Spokesperson Moloto Mothapo, said: “On this International Workers' Day, Parliament's presiding officers join millions of workers around the world in celebrating the victories gained in the fight for better working conditions.”
Mothapo said National Assembly Speaker Nosiviwe Mapisa-Ngqakula and National Council of Provinces chairperson Amos Masondo acknowledged that workers were the backbone of the economy.
He said Parliament had over the years consolidated the rights of workers through a wide range of labour-related laws which promoted, strengthened, and protected workers' rights. These include the National Minimum Wage Bill, the Labour Laws Amendment Bill, the Basic Conditions of Employment Act and the Labour Relations Act.

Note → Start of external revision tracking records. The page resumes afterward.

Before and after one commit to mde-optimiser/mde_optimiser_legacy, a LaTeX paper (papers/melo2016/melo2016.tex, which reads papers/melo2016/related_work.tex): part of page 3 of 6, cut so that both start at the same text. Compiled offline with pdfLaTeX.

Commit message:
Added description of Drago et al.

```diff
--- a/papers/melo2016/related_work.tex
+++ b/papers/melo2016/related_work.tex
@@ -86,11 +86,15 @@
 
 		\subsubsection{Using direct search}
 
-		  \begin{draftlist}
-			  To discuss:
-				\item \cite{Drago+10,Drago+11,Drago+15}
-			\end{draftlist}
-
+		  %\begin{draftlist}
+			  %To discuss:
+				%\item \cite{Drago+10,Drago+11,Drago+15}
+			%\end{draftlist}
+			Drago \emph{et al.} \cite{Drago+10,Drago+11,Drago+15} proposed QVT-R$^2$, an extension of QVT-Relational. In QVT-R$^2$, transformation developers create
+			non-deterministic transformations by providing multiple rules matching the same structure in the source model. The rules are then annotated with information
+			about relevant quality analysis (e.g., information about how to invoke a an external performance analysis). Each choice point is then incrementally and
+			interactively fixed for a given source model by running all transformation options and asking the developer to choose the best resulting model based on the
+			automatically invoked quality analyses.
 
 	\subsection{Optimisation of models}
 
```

Mothapo said the legislations had contributed to building a socially just labour system.
“These laws have ensured acceptable daily wage rates, the extension of bargaining agreements to non-parties, and overall improvements in workers' conditions in South Africa.

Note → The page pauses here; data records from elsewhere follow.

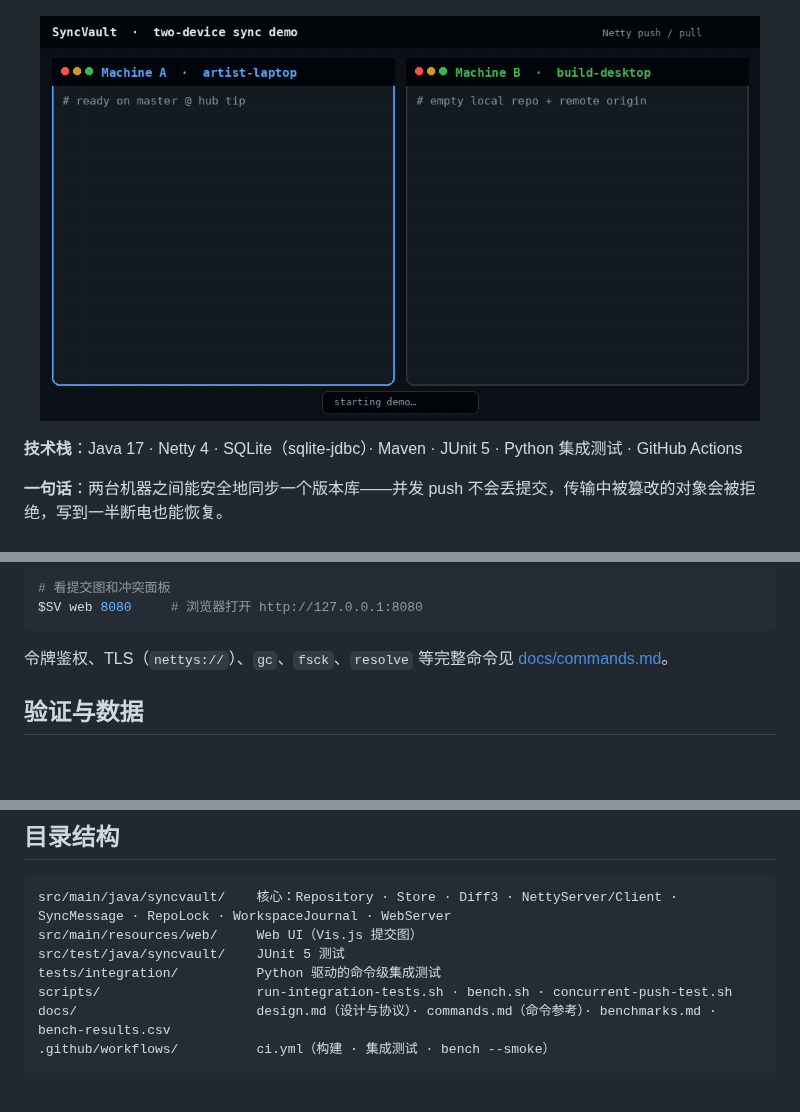
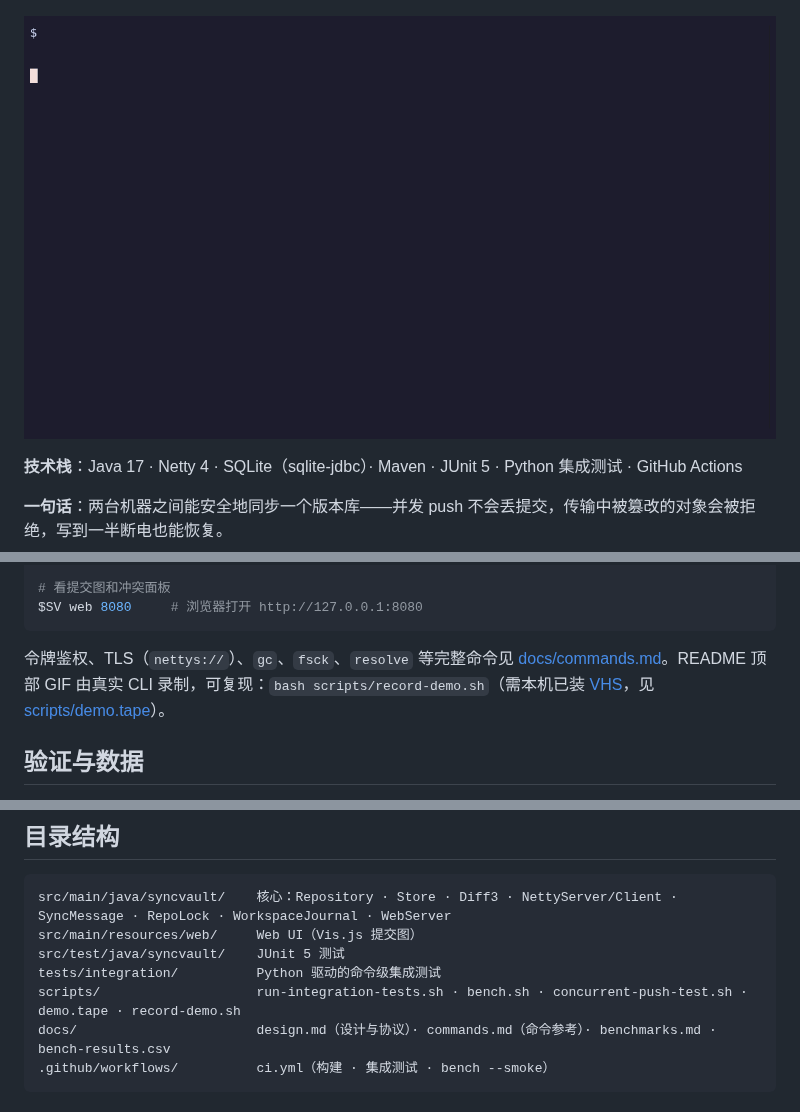
Before and after one commit to NelxJoe306/SyncVault, a Markdown page: README.md, 3 parts joined by grey strips. Rendered like a GitHub page; pictures changed too: docs/images/sync-demo.gif; blank space fills up the shorter version.

Commit message:
docs(demo): real VHS GIF with conflict + resolve + fsck (#30)
* docs(demo): real VHS GIF — rejected push, conflict, resolve, fsck

Replace happy-path sync-demo.gif with a reproducible real-CLI recording
(scripts/demo.tape + record-demo.sh). Widen README embed to 960.

* docs(demo): fix VHS Wait/prompt glitches, show A commit + push OK

Wait+Line on sv$ after each JVM command; echo pushed OK; global-log
head -32; clear before fsck; shorter end hold; title on first frame.

* docs(demo): restore first recorded sync-demo.gif

Keep the initial VHS capture from this PR; later Wait re-record discarded per review preference.

---------

Co-authored-by: NelxJoe306 <222164874+NelxJoe306@users.noreply.github.com>

````diff
--- a/README.md
+++ b/README.md
@@ -4,7 +4,7 @@
 
 ![提交 DAG 与冲突面板](docs/images/dag.png)
 
-<p align="center"><img src="docs/images/sync-demo.gif" alt="两台机器 Netty 同步演示（约 30 秒）" width="720" /></p>
+<p align="center"><img src="docs/images/sync-demo.gif" alt="两台机器并发 push → 冲突 → resolve → fsck（真实终端，约 20 秒）" width="960" /></p>
 
 **技术栈**：Java 17 · Netty 4 · SQLite（sqlite-jdbc）· Maven · JUnit 5 · Python 集成测试 · GitHub Actions
 
@@ -60,7 +60,7 @@ $SV push origin master
 $SV web 8080     # 浏览器打开 http://127.0.0.1:8080
 ```
 
-令牌鉴权、TLS（`nettys://`）、`gc`、`fsck`、`resolve` 等完整命令见 [docs/commands.md](docs/commands.md)。
+令牌鉴权、TLS（`nettys://`）、`gc`、`fsck`、`resolve` 等完整命令见 [docs/commands.md](docs/commands.md)。README 顶部 GIF 由真实 CLI 录制，可复现：`bash scripts/record-demo.sh`（需本机已装 [VHS](https://github.com/charmbracelet/vhs)，见 [scripts/demo.tape](scripts/demo.tape)）。
 
 ## 验证与数据
 
@@ -103,7 +103,7 @@ src/main/java/syncvault/    核心：Repository · Store · Diff3 · NettyServer
 src/main/resources/web/     Web UI（Vis.js 提交图）
 src/test/java/syncvault/    JUnit 5 测试
 tests/integration/          Python 驱动的命令级集成测试
-scripts/                    run-integration-tests.sh · bench.sh · concurrent-push-test.sh
+scripts/                    run-integration-tests.sh · bench.sh · concurrent-push-test.sh · demo.tape · record-demo.sh
 docs/                       design.md（设计与协议）· commands.md（命令参考）· benchmarks.md · bench-results.csv
 .github/workflows/          ci.yml（构建 · 集成测试 · bench --smoke）
 ```
````
Also changed, not shown: 2 other files.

“Parliament recognizes that much more needs to be done to address existing disparities and respond positively to calls for "equal pay for equal work" across all sectors.”
Mothapo said Parliament continued to sharpen policy and law-making mechanisms to improve the living and working conditions of the working class.

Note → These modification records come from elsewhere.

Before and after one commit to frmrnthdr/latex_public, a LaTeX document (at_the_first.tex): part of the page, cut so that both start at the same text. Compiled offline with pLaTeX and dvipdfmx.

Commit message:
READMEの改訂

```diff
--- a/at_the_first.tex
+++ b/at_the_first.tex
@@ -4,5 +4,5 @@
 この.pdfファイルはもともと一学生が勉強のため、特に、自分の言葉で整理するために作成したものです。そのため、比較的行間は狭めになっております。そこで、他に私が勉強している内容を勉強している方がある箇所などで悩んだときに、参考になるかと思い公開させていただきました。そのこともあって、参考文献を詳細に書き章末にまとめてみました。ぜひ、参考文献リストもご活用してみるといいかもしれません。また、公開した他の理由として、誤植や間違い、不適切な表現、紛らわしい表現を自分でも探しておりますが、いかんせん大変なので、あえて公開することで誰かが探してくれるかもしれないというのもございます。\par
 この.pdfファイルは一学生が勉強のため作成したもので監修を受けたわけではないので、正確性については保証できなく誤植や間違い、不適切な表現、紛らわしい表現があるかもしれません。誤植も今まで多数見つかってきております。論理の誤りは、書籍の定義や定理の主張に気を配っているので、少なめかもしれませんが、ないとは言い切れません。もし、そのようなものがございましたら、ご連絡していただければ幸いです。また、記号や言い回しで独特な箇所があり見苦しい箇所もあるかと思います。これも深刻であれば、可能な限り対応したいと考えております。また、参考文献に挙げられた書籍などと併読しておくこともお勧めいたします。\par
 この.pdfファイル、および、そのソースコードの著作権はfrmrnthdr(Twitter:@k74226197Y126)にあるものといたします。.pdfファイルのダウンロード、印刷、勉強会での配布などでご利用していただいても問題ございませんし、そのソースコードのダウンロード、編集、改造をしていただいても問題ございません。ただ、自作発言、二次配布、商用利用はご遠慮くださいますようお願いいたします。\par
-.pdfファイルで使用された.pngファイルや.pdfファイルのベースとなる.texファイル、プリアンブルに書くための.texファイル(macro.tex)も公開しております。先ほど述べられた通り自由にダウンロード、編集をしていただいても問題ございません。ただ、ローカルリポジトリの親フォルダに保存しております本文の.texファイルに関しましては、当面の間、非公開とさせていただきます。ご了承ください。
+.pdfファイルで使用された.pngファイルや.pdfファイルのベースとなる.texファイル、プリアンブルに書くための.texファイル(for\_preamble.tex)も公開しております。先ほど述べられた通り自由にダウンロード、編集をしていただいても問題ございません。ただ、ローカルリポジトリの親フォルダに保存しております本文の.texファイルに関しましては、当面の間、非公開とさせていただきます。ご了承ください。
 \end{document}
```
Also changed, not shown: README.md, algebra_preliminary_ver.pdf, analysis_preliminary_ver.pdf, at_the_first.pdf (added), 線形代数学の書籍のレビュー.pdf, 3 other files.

He noted that the agriculture, land reform and rural development portfolio committee as well as employment and labour portfolio committee assessed the implementation and impact of relevant pieces of legislation and the work done by various state agencies, government departments, and social partners in the farming sector.
“Oversight visits have revealed that despite numerous legislative policy formulations and interventions, workers and farm dwellers continue to face challenges such as tenure insecurity, threatened livelihoods, and violations of their human and labour rights.”
Mothapo said Parliament acknowledged the collaborative work within the farming sector that involved various social partners, farm owners, farmworkers, and farm dwellers in seeking solutions to the challenges faced by farming communities.
He said both portfolio committees will work jointly to conduct comprehensive oversight work on the living and working conditions of farmworkers, monitor progress made by the government's commitments towards improved living and working conditions in these communities, and assess the impact of legislation affecting farmworkers.
Mothapo said Parliament remained committed to building a truly democratic and prosperous society where workers and all individuals enjoyed a better quality of life.
“As part of this commitment, Parliament will continue to strengthen and protect workers' rights, fight against inequality, poverty, and unemployment, and promote legislative improvements across all sectors.”
However, despite progress in protecting workers' rights and improving working conditions, South Africa's unemployment rate remained high, particularly among the youth.
“It is crucial that as many South Africans as possible are included in the labour market through efforts to create jobs, stimulate economic growth, and invest in education and training.
“Parliament acknowledges the urgency of addressing unemployment and is committed to strengthening oversight over programmes and strategies for sustainable employment opportunities.”